**Exercise directions:** Restate the following data in its entirety, word for word and without images.
Source data section start
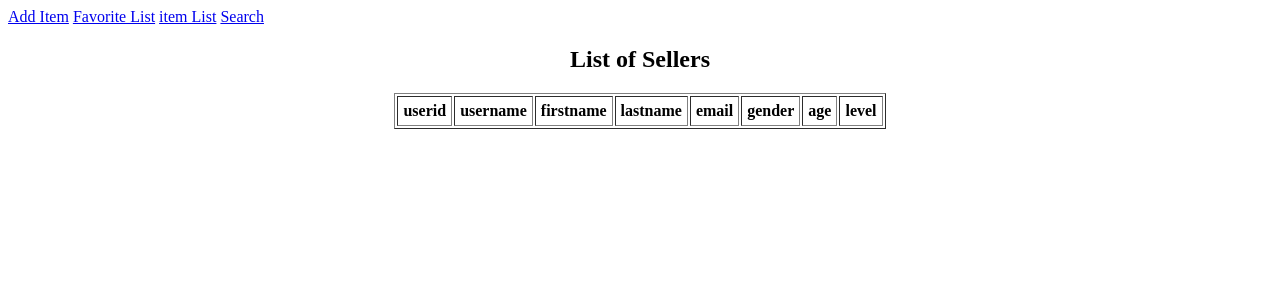
Repository: HamdanM/DatabaseProject
Page: http://localhost/DB3/Displaynum2.jsp
The author's editor kept a copy of each file at every save. The page is drawn from the files as they stood at one save, then again after the next save.
The browser window is 1280 px wide. The pictures show the whole page.
The page is served by Tomcat 9. Nobody is signed in. The application's start-up code is not run.

Above is the page before, as saved 2019-07-27 21:41:20.

After the next save:
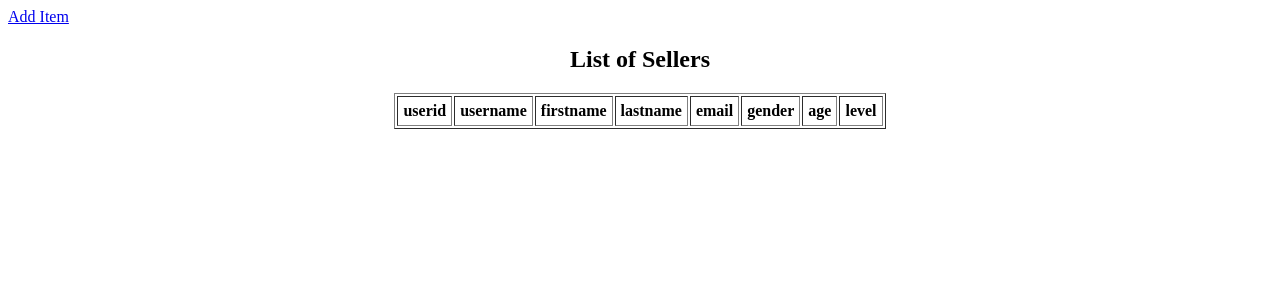
Saved 21 s later.
--- a/DB3/WebContent/Displaynum2.jsp
+++ b/DB3/WebContent/Displaynum2.jsp
@@ -9,10 +9,8 @@
 </head>
 <body>
 
-<a href="addItem.jsp">Add Item</a>
-<a href="favlist">Favorite List</a>
-<a href="list">item List</a>
-<a href="search.jsp">Search</a>
+<a href="root.jsp">Add Item</a>
+
 
   <div align="center">
         <table border="1" cellpadding="5">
Source data section end
**Answer to this exercise:**
Repository: HamdanM/DatabaseProject
Page: http://localhost/DB3/Displaynum2.jsp
The author's editor kept a copy of each file at every save. The page is drawn from the files as they stood at one save, then again after the next save.
The browser window is 1280 px wide. The pictures show the whole page.
The page is served by Tomcat 9. Nobody is signed in. The application's start-up code is not run.

Above is the page before, as saved 2019-07-27 21:41:20.

After the next save:
Saved 21 s later.
--- a/DB3/WebContent/Displaynum2.jsp
+++ b/DB3/WebContent/Displaynum2.jsp
@@ -9,10 +9,8 @@
 </head>
 <body>
 
-<a href="addItem.jsp">Add Item</a>
-<a href="favlist">Favorite List</a>
-<a href="list">item List</a>
-<a href="search.jsp">Search</a>
+<a href="root.jsp">Add Item</a>
+
 
   <div align="center">
         <table border="1" cellpadding="5">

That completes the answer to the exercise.